BEGIN RECORDS FOR THE EXERCISE

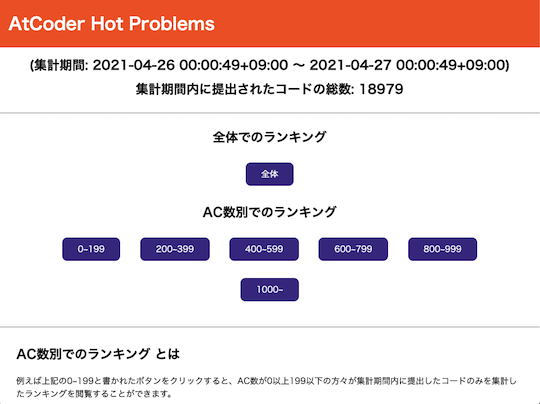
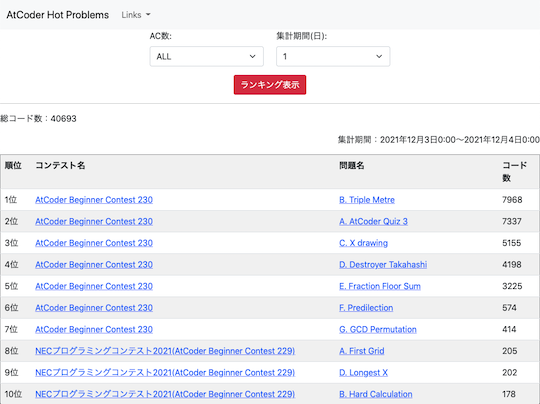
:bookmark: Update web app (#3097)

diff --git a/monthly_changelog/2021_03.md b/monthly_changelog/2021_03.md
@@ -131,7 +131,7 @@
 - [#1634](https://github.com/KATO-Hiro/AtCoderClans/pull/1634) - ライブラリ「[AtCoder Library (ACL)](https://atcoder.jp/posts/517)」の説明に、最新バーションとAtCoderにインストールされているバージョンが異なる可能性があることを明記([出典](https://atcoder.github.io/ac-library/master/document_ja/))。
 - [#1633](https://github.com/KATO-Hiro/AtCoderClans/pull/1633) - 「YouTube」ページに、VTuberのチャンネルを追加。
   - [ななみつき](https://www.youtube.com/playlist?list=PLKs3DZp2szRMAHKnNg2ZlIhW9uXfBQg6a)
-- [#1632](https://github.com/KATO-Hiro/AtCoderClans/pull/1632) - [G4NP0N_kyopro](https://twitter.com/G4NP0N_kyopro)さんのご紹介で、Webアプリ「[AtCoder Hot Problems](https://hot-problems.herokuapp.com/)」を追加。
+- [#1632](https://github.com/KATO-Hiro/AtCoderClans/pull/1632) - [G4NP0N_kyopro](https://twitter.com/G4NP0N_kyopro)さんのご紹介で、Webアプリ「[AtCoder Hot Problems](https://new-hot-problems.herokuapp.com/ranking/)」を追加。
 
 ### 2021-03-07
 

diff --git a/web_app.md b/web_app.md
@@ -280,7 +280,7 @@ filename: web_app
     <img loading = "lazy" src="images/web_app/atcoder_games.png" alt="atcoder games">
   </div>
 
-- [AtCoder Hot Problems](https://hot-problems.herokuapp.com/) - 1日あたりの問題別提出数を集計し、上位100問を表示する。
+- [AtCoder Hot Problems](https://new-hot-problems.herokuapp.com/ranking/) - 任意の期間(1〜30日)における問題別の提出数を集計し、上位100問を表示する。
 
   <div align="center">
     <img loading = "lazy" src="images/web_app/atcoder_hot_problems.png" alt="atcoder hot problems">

END RECORDS FOR THE EXERCISE
BEGIN RECORDS FOR THE EXERCISE

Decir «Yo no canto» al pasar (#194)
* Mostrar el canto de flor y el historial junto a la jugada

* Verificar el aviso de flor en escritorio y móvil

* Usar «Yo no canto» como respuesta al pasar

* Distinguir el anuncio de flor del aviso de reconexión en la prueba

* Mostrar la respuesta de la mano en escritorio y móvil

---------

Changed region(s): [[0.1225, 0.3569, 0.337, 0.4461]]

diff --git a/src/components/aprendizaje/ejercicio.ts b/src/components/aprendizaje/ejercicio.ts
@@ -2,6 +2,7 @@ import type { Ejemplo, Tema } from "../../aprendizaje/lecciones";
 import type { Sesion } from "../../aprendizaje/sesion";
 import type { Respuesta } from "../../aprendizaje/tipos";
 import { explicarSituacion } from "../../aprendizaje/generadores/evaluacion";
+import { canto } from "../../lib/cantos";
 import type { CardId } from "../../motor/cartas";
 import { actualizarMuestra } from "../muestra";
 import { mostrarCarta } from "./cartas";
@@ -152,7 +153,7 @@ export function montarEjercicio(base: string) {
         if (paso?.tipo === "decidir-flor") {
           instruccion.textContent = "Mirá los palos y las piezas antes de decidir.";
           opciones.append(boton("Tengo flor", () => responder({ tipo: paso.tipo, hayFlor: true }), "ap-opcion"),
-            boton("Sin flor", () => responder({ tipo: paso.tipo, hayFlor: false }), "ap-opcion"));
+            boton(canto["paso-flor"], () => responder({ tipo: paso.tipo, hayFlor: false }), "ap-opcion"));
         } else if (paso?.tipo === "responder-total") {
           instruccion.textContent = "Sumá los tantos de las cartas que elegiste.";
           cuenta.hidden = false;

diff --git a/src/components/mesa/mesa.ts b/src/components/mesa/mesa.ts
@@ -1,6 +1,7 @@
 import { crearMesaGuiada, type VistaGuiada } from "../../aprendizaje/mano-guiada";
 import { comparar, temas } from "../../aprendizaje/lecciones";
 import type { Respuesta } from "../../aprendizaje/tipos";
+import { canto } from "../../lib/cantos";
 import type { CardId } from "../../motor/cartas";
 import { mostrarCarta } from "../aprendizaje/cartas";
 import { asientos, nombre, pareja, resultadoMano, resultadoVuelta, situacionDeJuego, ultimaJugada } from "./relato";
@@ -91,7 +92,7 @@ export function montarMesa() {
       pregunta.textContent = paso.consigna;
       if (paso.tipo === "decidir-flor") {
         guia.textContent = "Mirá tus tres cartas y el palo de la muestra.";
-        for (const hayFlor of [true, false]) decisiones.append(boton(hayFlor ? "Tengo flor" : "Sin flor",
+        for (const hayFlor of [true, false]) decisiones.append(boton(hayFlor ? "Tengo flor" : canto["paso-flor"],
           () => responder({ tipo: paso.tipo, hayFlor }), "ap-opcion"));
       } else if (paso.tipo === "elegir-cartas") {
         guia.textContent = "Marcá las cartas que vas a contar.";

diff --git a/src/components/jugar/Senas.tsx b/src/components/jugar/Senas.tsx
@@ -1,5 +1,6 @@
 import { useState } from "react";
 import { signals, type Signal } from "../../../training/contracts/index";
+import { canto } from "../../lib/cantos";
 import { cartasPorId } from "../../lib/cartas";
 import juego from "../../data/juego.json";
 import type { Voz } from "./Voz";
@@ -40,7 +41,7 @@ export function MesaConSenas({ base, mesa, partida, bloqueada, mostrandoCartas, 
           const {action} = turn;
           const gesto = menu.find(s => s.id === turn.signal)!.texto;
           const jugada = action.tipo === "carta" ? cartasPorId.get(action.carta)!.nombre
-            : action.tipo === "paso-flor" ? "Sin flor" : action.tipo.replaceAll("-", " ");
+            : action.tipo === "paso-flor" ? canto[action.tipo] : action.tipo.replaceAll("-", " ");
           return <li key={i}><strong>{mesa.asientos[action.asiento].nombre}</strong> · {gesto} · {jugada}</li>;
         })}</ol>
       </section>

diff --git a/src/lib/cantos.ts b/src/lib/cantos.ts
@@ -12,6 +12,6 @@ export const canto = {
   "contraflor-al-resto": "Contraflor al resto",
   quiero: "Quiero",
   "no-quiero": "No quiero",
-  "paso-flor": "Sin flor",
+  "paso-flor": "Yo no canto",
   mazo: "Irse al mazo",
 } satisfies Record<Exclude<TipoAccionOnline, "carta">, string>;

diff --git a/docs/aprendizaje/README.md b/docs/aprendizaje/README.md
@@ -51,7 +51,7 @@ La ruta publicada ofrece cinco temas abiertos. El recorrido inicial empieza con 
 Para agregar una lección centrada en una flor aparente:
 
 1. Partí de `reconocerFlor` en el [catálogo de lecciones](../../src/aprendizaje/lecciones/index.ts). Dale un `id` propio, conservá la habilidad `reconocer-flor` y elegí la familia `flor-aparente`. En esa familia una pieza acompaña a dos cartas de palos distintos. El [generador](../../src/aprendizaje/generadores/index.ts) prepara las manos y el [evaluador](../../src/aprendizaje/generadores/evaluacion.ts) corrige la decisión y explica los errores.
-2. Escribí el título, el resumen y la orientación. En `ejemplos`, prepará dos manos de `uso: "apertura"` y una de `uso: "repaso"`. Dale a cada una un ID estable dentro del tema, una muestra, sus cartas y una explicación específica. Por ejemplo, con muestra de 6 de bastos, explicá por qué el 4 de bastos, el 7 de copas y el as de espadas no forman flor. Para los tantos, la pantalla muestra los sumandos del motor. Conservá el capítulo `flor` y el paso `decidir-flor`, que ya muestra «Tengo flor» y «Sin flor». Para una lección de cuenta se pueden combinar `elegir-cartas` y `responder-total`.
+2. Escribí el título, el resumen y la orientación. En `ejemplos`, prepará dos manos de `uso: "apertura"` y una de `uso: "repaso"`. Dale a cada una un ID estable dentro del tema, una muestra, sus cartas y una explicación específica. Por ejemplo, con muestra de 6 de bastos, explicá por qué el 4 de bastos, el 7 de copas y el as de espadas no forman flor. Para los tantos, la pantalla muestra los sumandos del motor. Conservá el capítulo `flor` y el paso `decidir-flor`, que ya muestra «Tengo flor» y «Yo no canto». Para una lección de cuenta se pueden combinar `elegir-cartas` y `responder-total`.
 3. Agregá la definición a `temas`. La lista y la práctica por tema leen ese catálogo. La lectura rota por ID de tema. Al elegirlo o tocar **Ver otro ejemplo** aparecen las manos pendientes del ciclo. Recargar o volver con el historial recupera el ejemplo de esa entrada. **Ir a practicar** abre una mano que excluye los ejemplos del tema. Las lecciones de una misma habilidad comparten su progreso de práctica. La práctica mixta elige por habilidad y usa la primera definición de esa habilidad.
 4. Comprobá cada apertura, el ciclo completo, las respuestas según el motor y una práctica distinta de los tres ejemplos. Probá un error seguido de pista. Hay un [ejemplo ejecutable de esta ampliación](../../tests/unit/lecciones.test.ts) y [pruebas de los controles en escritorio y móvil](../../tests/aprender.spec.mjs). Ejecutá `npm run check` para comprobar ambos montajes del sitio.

END RECORDS FOR THE EXERCISE
BEGIN RECORDS FOR THE EXERCISE

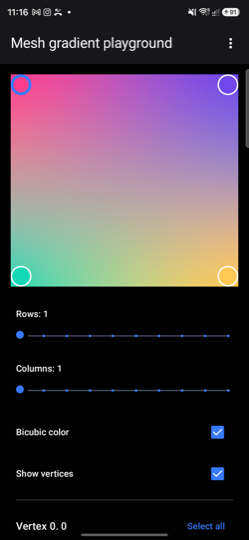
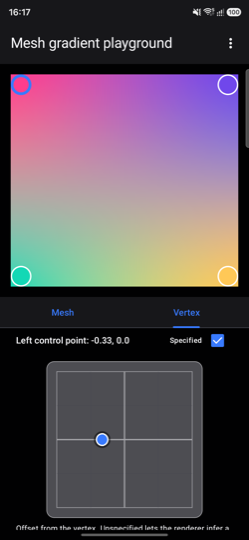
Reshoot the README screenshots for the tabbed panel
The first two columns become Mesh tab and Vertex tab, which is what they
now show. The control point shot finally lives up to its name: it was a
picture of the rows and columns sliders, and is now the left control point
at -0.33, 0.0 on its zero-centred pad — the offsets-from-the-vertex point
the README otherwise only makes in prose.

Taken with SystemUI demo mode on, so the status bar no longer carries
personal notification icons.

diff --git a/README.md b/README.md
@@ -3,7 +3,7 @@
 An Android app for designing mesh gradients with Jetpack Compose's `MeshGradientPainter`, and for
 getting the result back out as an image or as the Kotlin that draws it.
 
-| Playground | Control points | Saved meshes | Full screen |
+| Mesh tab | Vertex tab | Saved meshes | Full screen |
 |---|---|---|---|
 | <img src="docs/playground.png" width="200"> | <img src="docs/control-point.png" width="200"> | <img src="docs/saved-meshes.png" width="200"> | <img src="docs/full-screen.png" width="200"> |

END RECORDS FOR THE EXERCISE

**DIRECTIONS FOR THIS TASK**: Whenever "type" shows up in a line of the listing, copy that whole line.

**PROBLEM SOLUTION**:
@@ -2,6 +2,7 @@ import type { Ejemplo, Tema } from "../../aprendizaje/lecciones";
 import type { Sesion } from "../../aprendizaje/sesion";
 import type { Respuesta } from "../../aprendizaje/tipos";
 import type { CardId } from "../../motor/cartas";
 import { crearMesaGuiada, type VistaGuiada } from "../../aprendizaje/mano-guiada";
 import type { Respuesta } from "../../aprendizaje/tipos";
 import type { CardId } from "../../motor/cartas";
 import { signals, type Signal } from "../../../training/contracts/index";
 import type { Voz } from "./Voz";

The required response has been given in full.